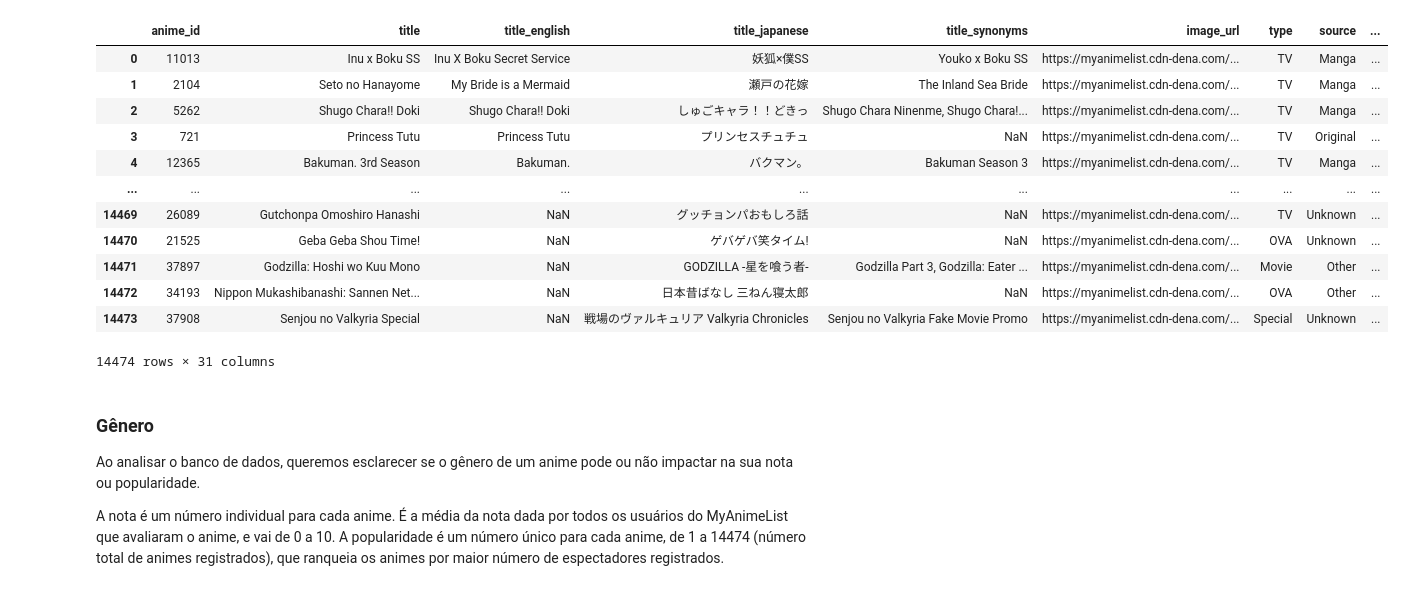
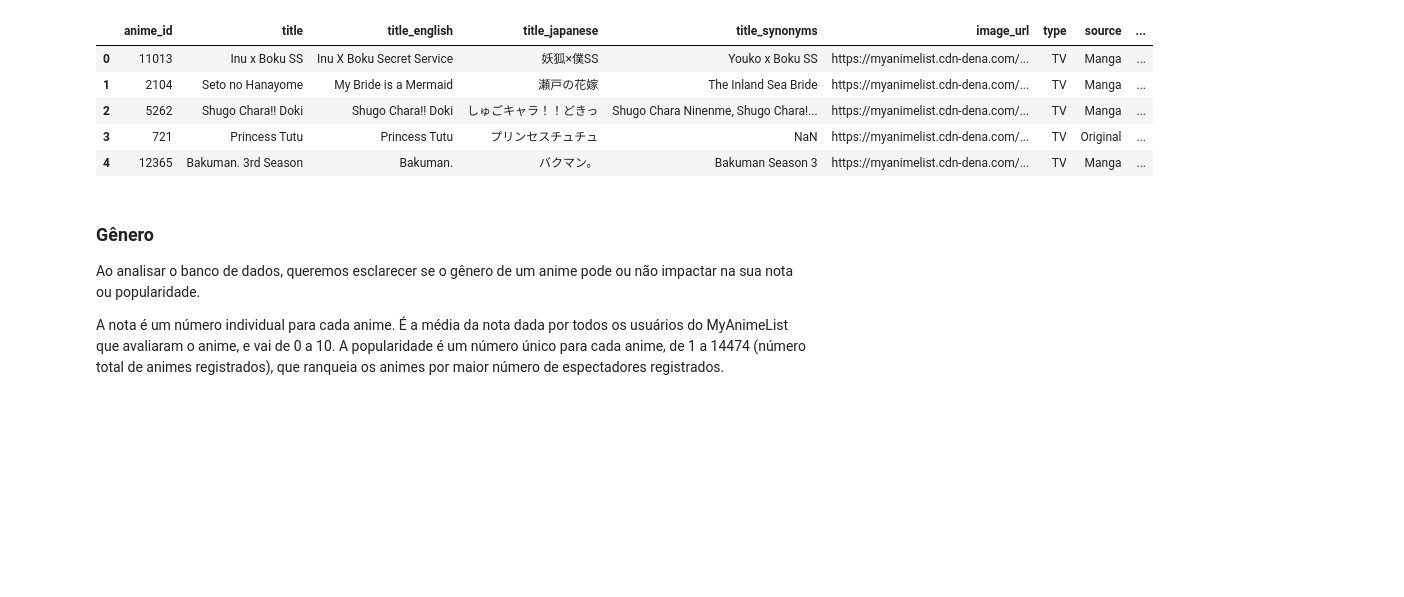
Before and after one commit to lucasbrant/Projeto_ICD, a Jupyter notebook: Trabalho ICD - MyAnimeList.ipynb, the cells around one changed output. Drawn from its saved outputs; the diff is of its cells as text; code cells hidden in the pictures; blank space fills up the shorter version.

```diff
--- a/Trabalho ICD - MyAnimeList.ipynb
+++ b/Trabalho ICD - MyAnimeList.ipynb
@@ -14,21 +16,14 @@ from sklearn.multiclass import OneVsRestClassifier
 pd.set_option("display.max_rows", 10)
 # %%
 df = pd.read_csv("anime_filtered.csv")
-df
+df.head()
 # %% [output]
 |  | anime_id | title | title_english | title_japanese | title_synonyms | image_url | type | source | ... |
 | 0 | 11013 | Inu x Boku SS | Inu X Boku Secret Service | 妖狐×僕SS | Youko x Boku SS | https://myanimelist.cdn-dena.com/... | TV | Manga | ... |
 | 1 | 2104 | Seto no Hanayome | My Bride is a Mermaid | 瀬戸の花嫁 | The Inland Sea Bride | https://myanimelist.cdn-dena.com/... | TV | Manga | ... |
 | 2 | 5262 | Shugo Chara!! Doki | Shugo Chara!! Doki | しゅごキャラ！！どきっ | Shugo Chara Ninenme, Shugo Chara!... | https://myanimelist.cdn-dena.com/... | TV | Manga | ... |
 | 3 | 721 | Princess Tutu | Princess Tutu | プリンセスチュチュ | NaN | https://myanimelist.cdn-dena.com/... | TV | Original | ... |
 | 4 | 12365 | Bakuman. 3rd Season | Bakuman. | バクマン。 | Bakuman Season 3 | https://myanimelist.cdn-dena.com/... | TV | Manga | ... |
-| ... | ... | ... | ... | ... | ... | ... | ... | ... | ... |
-| 14469 | 26089 | Gutchonpa Omoshiro Hanashi | NaN | グッチョンパおもしろ話 | NaN | https://myanimelist.cdn-dena.com/... | TV | Unknown | ... |
-| 14470 | 21525 | Geba Geba Shou Time! | NaN | ゲバゲバ笑タイム! | NaN | https://myanimelist.cdn-dena.com/... | OVA | Unknown | ... |
-| 14471 | 37897 | Godzilla: Hoshi wo Kuu Mono | NaN | GODZILLA -星を喰う者- | Godzilla Part 3, Godzilla: Eater ... | https://myanimelist.cdn-dena.com/... | Movie | Other | ... |
-| 14472 | 34193 | Nippon Mukashibanashi: Sannen Net... | NaN | 日本昔ばなし 三ねん寝太郎 | NaN | https://myanimelist.cdn-dena.com/... | OVA | Other | ... |
-| 14473 | 37908 | Senjou no Valkyria Special | NaN | 戦場のヴァルキュリア Valkyria Chronicles | Senjou no Valkyria Fake Movie Promo | https://myanimelist.cdn-dena.com/... | Special | Unknown | ... |
-14474 rows × 31 columns
 # %% [markdown]
 ### Gênero
 
```
Also changed, not shown: parts of 23 cells of this notebook.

WHAT YOU HAVE TO DO
Pick from the records each line that contains the word "ipynb" and show it.

EXPECTED ANSWER
Before and after one commit to lucasbrant/Projeto_ICD, a Jupyter notebook: Trabalho ICD - MyAnimeList.ipynb, the cells around one changed output. Drawn from its saved outputs; the diff is of its cells as text; code cells hidden in the pictures; blank space fills up the shorter version.
--- a/Trabalho ICD - MyAnimeList.ipynb
+++ b/Trabalho ICD - MyAnimeList.ipynb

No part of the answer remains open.